You might think voters’ political leanings would be the primary influence on how they cast their ballots, and past studies would back you up. But when University of Florida researchers looked at the 2016 presidential election, another factor emerged as a strong predictor: sexism.
In a study published in the journal Group Processes and Intergroup Relations, UF psychologists found that in the contest between Donald Trump and Hillary Clinton, voters’ choices were strongly linked to hostile attitudes toward women. On the Project Implicit website, participants answered questions on their political beliefs, attitudes toward women and their feelings about Clinton and Trump. Even after the researchers controlled for voters’ political ideologies, study participants who showed higher levels of sexism were more positive toward Trump and less positive toward Clinton.

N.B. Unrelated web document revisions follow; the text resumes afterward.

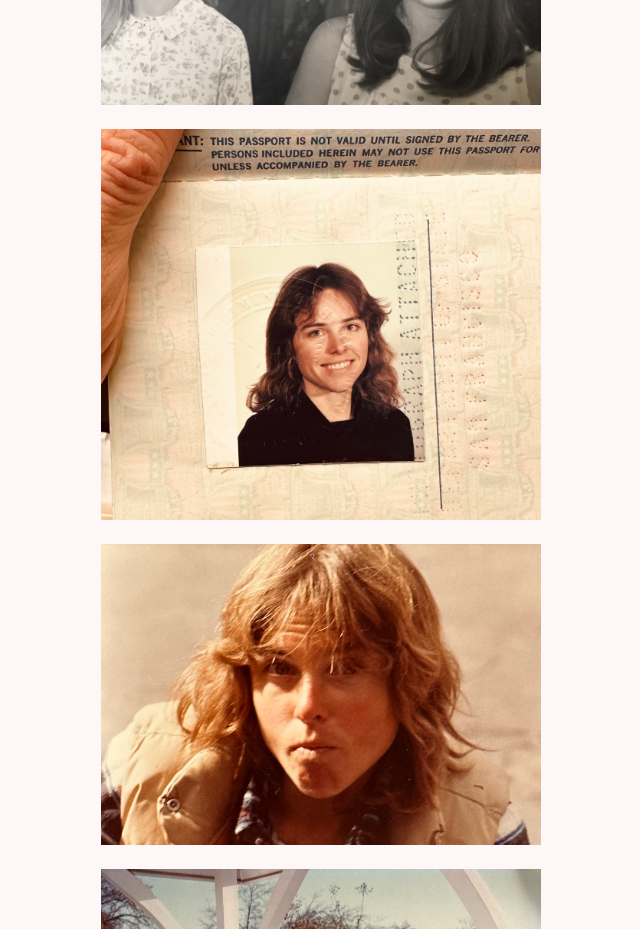
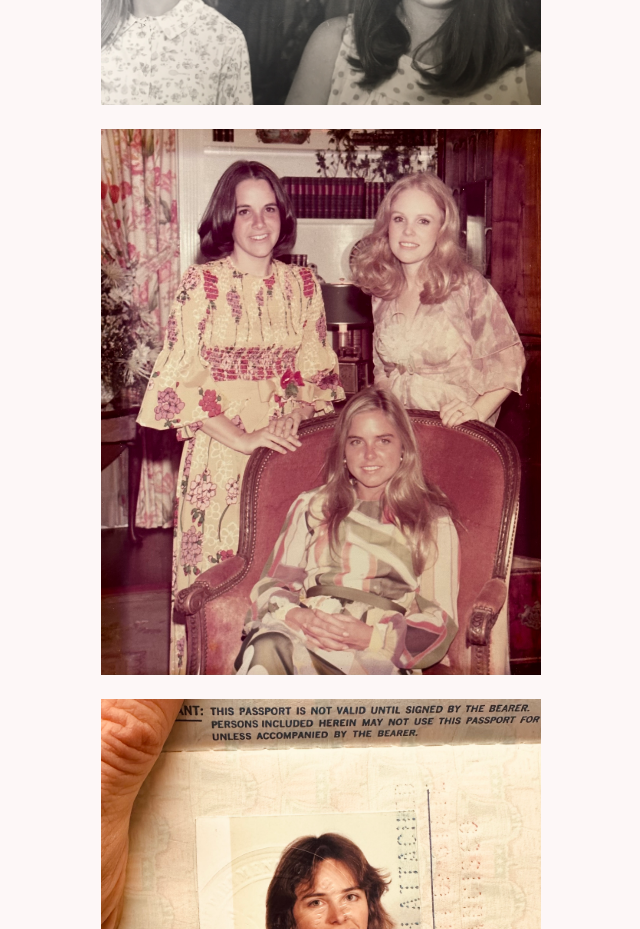
Before and after one commit to masonwr/cita.memorial, a plain HTML site: page index.html in a window 1280 px wide. Shown: the part 3760-4689 px from the top of the page, without its empty margins (319-959 px from the left). Drawn offline with nearby package versions, Linux system fonts and the light colour scheme.

Commit message:
add sister picture

```diff
--- a/index.html
+++ b/index.html
@@ -136,6 +136,7 @@
 					<img src="./img/parents.jpeg" alt="">
 					<img src="./img/cita-high-school.jpeg" alt="">
 					<img src="./img/IMG_0522.JPG" alt="">
+					<img src="./img/sisters.jpeg" alt="">
 					<img src="./img/passport.jpeg" alt="">
 					<img src="./img/funny_face.jpeg" alt="">
 					<img src="./img/cita_david_wedding.jpeg" alt="">
```
Also changed, not shown: img/sisters.jpeg (added).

More-sexist participants also showed a greater intention to vote for Trump in responses collected before the election and a higher likelihood of having voted for Trump in responses collected afterward.

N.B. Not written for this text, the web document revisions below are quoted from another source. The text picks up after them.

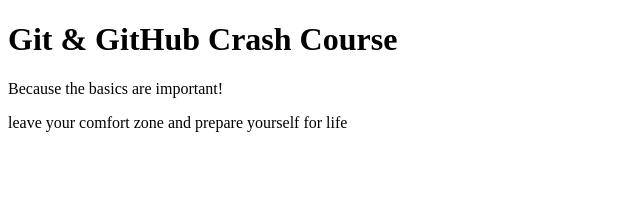
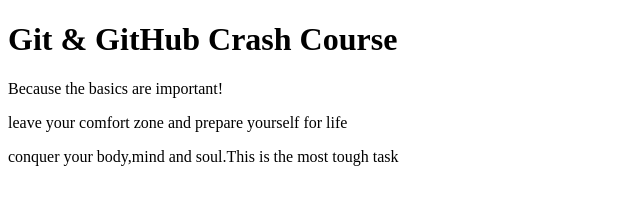
Before and after one commit to kanand31/learningadvance, a plain HTML site: page index.html in a window 1280 px wide. Shown: the whole page, without its empty margins (0-640 px from the left). Drawn offline with Linux system fonts and the light colour scheme.

Commit message:
introducing some errors

```diff
--- a/index.html
+++ b/index.html
@@ -10,5 +10,6 @@
     <h1>Git & GitHub Crash Course</h1>
     <p>Because the basics are important!</p>
     <p> leave your comfort zone and prepare yourself for life</p>
+    <p> conquer your body,mind and soul.This is the most tough task </p>
   </body>
 </html>
```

The effect of sexism remained when researchers controlled for participants’ gender, for attitudes toward racial and cultural minorities, and for attitudes toward whites.
“I don’t know how willing people are to realize or admit the role sexism might play in their behavior,” said Liz Redford, a UF doctoral candidate who co-authored the study with Project Implicit director and UF professor Kate Ratliff, Project Implicit researcher and UF professor Colin Smith, and UF graduate student John Conway. “Most Americans would probably like to think that sexism is not a big factor in their voting choices, but this forces us to consider whether political decisions are impacted by that.”
It’s unclear whether the predictive role of sexism the researchers observed is specific to preferences for Clinton versus Trump, or would apply to any election involving female and male candidates. Redford hopes future research can determine whether the correlation applies to state and local contests, as well.
“Even among those with politically liberal leanings, voters’ antagonistic views of women could be a liability to women — and an asset to men — running for office,” the authors wrote.